• Your task
Report how many lines in the records that follow have the word "components" in them, giving the number and nothing more.

Entries taken from a collection
=-=-=
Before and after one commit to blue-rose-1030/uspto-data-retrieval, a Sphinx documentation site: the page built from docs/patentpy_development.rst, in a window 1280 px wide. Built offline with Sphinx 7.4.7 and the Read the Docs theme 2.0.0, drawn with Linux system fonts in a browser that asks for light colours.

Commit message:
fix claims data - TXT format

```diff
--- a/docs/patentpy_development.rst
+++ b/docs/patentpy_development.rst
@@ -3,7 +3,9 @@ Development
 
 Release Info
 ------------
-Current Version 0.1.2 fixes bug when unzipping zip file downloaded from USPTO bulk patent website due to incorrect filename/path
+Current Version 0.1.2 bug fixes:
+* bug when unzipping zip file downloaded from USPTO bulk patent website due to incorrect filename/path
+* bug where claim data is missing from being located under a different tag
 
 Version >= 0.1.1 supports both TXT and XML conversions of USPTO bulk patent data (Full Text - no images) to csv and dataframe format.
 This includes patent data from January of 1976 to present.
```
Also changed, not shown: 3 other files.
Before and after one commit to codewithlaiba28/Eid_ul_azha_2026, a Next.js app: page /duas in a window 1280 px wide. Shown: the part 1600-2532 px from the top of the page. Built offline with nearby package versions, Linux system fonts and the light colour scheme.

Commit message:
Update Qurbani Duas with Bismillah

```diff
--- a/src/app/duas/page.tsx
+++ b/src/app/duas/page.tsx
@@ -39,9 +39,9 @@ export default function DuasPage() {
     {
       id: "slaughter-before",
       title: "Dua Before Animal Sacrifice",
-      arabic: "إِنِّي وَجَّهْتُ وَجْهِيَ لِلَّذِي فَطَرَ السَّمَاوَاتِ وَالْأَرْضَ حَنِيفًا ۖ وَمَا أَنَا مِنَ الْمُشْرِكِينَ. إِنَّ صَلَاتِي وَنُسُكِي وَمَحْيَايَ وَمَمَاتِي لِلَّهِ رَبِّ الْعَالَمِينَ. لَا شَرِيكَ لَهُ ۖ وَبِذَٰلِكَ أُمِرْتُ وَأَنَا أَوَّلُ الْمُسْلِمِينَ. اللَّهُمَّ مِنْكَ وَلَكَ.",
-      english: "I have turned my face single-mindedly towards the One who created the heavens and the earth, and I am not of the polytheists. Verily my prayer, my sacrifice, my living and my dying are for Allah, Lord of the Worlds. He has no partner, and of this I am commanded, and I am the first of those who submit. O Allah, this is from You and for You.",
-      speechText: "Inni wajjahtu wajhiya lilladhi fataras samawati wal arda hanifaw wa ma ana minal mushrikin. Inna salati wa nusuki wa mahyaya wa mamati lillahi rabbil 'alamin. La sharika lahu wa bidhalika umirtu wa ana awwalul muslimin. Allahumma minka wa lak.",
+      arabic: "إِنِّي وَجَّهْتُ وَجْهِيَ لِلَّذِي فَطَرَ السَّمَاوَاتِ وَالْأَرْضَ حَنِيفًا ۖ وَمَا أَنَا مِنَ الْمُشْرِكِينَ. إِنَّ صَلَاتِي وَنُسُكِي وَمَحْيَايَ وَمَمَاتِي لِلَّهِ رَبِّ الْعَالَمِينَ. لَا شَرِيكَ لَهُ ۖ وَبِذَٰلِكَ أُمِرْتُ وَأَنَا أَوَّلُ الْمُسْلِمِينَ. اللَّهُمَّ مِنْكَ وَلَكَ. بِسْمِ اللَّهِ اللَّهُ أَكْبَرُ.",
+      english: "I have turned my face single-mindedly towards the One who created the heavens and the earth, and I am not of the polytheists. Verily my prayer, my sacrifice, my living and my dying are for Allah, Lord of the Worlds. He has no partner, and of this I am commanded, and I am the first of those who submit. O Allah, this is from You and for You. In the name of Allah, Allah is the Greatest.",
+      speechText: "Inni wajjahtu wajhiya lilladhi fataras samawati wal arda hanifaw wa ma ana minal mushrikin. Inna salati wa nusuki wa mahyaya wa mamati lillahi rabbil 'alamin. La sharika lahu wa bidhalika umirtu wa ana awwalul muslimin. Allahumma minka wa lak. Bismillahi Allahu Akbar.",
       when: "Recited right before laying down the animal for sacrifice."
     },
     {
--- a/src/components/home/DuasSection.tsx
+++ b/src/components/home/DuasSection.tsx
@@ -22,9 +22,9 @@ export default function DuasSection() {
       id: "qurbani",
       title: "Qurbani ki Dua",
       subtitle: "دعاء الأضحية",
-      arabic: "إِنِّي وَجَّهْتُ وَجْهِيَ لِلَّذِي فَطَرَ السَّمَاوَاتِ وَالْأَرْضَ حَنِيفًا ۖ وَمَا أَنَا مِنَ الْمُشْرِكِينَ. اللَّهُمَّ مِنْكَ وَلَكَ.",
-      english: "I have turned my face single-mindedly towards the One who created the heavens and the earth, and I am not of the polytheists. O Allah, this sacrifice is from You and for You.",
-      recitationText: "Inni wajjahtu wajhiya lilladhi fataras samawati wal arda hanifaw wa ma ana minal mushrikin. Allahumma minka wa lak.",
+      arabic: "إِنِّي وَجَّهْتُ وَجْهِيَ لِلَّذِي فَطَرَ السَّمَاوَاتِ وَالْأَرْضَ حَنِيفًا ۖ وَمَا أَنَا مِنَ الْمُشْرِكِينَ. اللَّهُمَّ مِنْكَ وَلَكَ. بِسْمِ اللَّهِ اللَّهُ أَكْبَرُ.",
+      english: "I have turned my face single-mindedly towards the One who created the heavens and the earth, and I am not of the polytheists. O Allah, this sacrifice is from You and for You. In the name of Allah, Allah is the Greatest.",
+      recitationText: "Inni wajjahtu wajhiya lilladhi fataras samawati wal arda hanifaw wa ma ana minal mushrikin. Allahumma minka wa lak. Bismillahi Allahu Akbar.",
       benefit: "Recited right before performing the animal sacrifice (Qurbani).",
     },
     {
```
=-=-=
• Output
2